More than 120,000 Afghans were air-lifted out of Afghanistan earlier this year after U.S. troops withdrew from the country and the Afghan government fell. Tens of thousands are still waiting at military bases. A State Department spokesperson said the prioritization is part of Operation Allies Welcome, a Department of Homeland Security initiative to resettle vulnerable Afghans and those who helped the U.S. during its two decade-long war in Afghanistan.

Between Oct. 29 and Jan. 11, the resettlement program will prioritize getting those families to new homes in the U.S., including refugees with Special Immigrant Visas, those with urgent or family reunification cases and those who already have travel arrangements. 

"This temporary prioritization of new bookings will allow resettlement agencies and community partners to provide necessary services to the Afghans that will be leaving U.S. safe havens in the coming weeks and months as well as to receive refugees already booked for travel in November and December," the spokesperson said in an email. 

Tucson City Council member Steve Kozachik says of some 2,000-3,000 Afghans expected to come to Arizona, around 500-600 will resettle in Tucson.

"So they show up here eligible for things such as food stamps and some emergency rental assistance, but it’s all temporary stuff," he said. 

Kozachik says traditional refugee resettlement happens with a lot of planning, but Afghan families arriving now are coming quickly and often without essentials like housing in place.

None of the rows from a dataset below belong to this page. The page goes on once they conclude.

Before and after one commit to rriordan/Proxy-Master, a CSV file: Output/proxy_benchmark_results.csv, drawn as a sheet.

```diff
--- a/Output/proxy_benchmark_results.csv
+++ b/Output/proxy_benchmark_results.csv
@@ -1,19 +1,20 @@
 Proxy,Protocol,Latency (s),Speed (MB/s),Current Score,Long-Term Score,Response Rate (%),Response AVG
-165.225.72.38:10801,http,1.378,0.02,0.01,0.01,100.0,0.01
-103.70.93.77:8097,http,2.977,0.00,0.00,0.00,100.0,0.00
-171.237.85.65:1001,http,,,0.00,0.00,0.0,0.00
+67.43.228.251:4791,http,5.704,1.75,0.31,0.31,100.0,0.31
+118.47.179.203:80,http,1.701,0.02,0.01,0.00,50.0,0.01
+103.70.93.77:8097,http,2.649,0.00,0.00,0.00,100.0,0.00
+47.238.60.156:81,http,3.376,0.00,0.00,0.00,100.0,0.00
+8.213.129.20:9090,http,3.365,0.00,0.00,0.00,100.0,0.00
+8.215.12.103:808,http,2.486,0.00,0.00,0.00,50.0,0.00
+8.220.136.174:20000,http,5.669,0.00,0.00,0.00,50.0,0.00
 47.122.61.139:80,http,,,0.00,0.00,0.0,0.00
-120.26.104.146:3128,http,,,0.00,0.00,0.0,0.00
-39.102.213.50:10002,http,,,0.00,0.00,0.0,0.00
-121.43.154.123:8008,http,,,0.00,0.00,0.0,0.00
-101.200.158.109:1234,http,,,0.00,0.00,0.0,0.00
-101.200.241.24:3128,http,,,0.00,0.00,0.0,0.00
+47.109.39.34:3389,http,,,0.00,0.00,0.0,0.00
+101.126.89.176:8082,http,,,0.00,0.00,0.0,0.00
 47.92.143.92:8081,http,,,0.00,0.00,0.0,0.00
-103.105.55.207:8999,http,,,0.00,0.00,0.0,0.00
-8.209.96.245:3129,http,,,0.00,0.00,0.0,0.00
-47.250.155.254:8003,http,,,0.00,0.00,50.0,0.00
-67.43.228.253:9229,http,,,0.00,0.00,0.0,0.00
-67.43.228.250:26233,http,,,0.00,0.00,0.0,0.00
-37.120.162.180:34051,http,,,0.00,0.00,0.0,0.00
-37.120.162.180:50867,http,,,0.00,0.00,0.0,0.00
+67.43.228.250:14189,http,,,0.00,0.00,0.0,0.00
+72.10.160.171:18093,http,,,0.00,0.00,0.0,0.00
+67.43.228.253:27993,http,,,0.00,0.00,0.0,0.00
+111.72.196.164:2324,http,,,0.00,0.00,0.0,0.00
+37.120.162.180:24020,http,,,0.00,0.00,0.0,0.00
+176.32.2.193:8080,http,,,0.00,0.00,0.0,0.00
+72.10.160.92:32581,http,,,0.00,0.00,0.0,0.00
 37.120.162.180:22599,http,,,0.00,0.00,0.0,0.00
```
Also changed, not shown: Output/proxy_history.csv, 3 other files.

He is working with resettlement agencies to find landlords in Tucson who are willing to work with families on permanent housing solutions and taking donations for food, clothing and other items.

He says he wants more federal funds would help bridge the gap in Tucson communities.